Here we go then:

Food £149.01
Petrol £131.76
Toiletries £16.45
Subscription £23.26
Mobile phone £9.50
Pilates classes £24.00
Miscellaneous £104.59 – includes two meals out

Even though I can’t tell you where each penny went, (as there should be £60.57 remaining and yet that’s not the balance left in my account) the main positives are that we overpaid the mortgage by £501.00 and I put £435.00 into savings. On the not so good side, my lovely new Vanguard ISA is down, affecting my overall savings pot, but that’s the same for everyone. I had two days where I spent money unexpectedly, but otherwise it was pretty much in line with what I had anticipated. For me, this has been such a good lesson. When you set out to explain something to others you realise how little you know.
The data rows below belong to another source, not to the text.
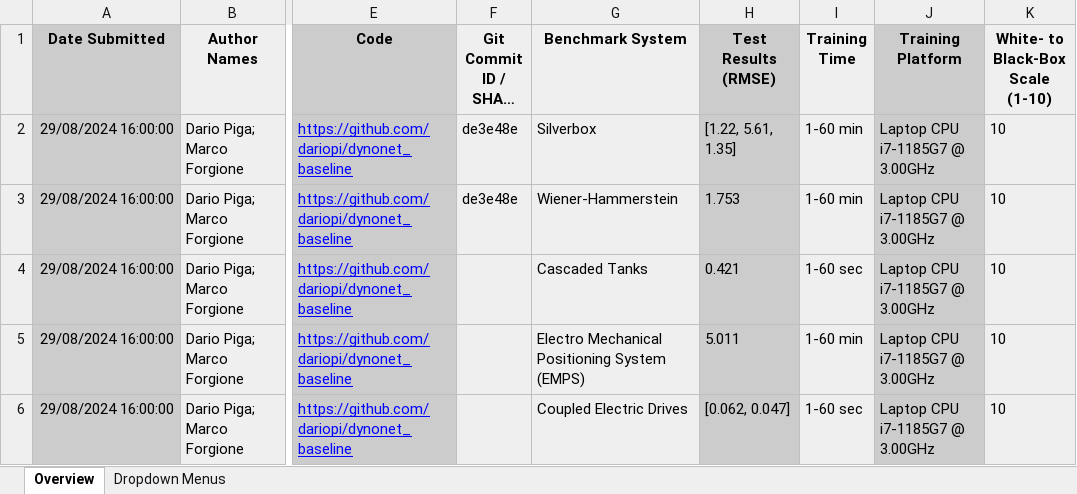
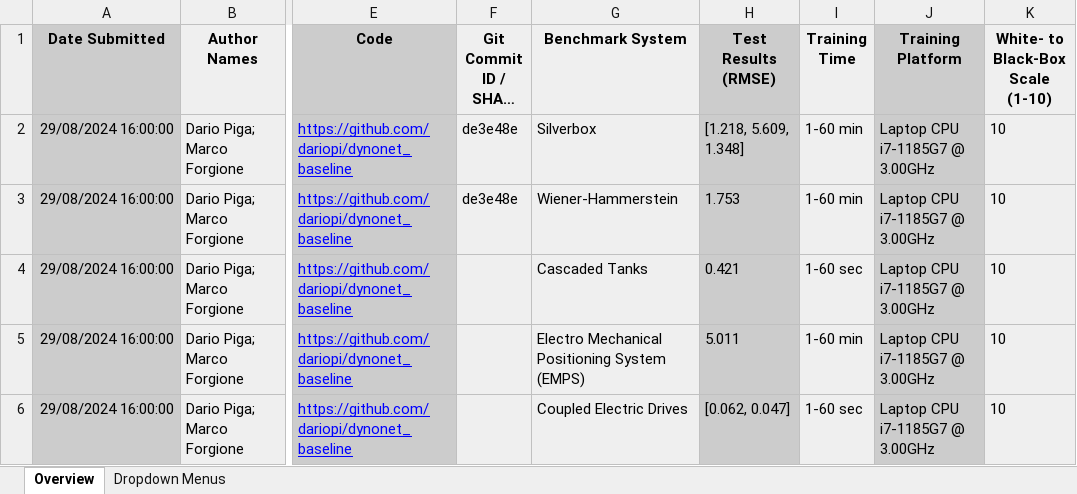
Before and after one commit to dariopi/dynonet_baseline, an Excel workbook: Benchmark Results Reporting dynoNet.xlsx, sheet Overview, drawn as a sheet; only a part is shown, gaps mark what is left out; long unchanged cells end in …; values as stored, in another font and other column widths than the file's, no borders; the diff names each change by its address in the sheet, - before the commit and + after, or states it on an @@ line.

```diff
--- a/Benchmark Results Reporting dynoNet.xlsx (sheet Overview)
+++ b/Benchmark Results Reporting dynoNet.xlsx (sheet Overview)
-H2 (Test Results (RMSE)): [1.22, 5.61, 1.35]
+H2 (Test Results (RMSE)): [1.218, 5.609, 1.348]
```
Also changed, not shown: 2 other files.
Next month, I will be counting every penny, meticulously!

I hope your January was a successful one too!